** HOW TO COMPLETE THIS TASK **
Wherever the word "cells" occurs in the listing below, copy that whole line.
[[ STUDY MATERIAL, beginning ]]
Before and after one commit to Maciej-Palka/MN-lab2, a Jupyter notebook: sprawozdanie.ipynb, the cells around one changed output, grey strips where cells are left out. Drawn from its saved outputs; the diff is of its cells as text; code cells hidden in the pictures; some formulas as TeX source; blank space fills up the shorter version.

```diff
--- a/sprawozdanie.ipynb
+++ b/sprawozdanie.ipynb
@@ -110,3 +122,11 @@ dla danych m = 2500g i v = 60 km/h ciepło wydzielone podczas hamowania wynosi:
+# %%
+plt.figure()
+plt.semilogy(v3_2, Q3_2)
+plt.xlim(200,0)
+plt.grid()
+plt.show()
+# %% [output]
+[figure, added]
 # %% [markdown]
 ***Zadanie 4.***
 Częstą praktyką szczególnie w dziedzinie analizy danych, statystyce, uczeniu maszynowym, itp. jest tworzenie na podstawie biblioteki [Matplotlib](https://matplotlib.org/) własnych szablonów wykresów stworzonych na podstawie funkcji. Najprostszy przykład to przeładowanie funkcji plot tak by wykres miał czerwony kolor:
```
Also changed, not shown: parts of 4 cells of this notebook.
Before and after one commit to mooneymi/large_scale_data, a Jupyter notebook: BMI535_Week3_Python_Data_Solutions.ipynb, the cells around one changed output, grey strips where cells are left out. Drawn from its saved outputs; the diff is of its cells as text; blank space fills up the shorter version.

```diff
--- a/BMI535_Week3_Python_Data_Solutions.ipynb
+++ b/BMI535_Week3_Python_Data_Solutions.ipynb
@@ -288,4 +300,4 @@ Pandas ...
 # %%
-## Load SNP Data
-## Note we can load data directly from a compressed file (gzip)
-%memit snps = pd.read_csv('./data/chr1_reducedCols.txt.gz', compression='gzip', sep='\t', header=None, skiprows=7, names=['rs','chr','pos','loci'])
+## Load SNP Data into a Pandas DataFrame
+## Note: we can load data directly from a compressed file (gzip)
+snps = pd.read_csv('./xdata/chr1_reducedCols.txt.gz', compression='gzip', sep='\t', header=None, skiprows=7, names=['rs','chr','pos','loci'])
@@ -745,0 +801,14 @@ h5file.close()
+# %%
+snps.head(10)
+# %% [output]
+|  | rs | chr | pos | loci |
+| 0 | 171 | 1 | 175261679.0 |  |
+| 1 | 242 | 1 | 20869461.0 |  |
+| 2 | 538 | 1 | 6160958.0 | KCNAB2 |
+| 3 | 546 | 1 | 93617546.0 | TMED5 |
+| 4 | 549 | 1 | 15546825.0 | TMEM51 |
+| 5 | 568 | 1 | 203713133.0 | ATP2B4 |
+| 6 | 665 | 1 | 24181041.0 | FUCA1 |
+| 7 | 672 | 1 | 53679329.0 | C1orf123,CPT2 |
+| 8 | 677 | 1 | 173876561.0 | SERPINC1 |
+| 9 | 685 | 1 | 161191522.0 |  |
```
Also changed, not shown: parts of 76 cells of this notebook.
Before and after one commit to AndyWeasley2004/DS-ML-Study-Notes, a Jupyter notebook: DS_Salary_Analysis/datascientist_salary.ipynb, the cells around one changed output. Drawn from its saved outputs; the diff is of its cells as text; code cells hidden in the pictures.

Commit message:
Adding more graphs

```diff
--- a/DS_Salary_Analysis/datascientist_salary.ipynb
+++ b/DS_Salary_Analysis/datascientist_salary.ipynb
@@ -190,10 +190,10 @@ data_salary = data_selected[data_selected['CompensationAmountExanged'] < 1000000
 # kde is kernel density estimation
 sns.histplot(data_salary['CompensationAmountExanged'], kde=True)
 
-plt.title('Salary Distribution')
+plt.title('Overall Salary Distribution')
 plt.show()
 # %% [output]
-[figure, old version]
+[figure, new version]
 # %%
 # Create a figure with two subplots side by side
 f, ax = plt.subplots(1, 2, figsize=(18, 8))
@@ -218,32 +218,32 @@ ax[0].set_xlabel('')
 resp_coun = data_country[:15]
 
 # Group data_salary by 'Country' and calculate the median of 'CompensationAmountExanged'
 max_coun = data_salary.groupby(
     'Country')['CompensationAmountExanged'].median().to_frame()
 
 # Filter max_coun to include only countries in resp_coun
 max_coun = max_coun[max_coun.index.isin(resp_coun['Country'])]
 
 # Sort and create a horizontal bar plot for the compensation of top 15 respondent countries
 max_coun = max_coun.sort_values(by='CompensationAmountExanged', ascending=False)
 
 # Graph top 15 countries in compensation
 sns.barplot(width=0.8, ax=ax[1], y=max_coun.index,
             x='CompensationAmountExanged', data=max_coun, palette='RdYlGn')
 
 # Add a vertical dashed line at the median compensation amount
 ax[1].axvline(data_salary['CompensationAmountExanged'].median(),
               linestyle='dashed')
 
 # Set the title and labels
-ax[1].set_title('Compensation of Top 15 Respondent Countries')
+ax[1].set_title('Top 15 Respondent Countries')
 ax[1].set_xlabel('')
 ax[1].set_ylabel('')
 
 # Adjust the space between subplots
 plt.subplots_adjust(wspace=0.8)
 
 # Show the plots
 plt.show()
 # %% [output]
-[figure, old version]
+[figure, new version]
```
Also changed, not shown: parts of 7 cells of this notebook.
[[ STUDY MATERIAL, end ]]
** RESPONSE TO THIS TASK **
Before and after one commit to Maciej-Palka/MN-lab2, a Jupyter notebook: sprawozdanie.ipynb, the cells around one changed output, grey strips where cells are left out. Drawn from its saved outputs; the diff is of its cells as text; code cells hidden in the pictures; some formulas as TeX source; blank space fills up the shorter version.
Also changed, not shown: parts of 4 cells of this notebook.
Before and after one commit to mooneymi/large_scale_data, a Jupyter notebook: BMI535_Week3_Python_Data_Solutions.ipynb, the cells around one changed output, grey strips where cells are left out. Drawn from its saved outputs; the diff is of its cells as text; blank space fills up the shorter version.
Also changed, not shown: parts of 76 cells of this notebook.
Before and after one commit to AndyWeasley2004/DS-ML-Study-Notes, a Jupyter notebook: DS_Salary_Analysis/datascientist_salary.ipynb, the cells around one changed output. Drawn from its saved outputs; the diff is of its cells as text; code cells hidden in the pictures.
Also changed, not shown: parts of 7 cells of this notebook.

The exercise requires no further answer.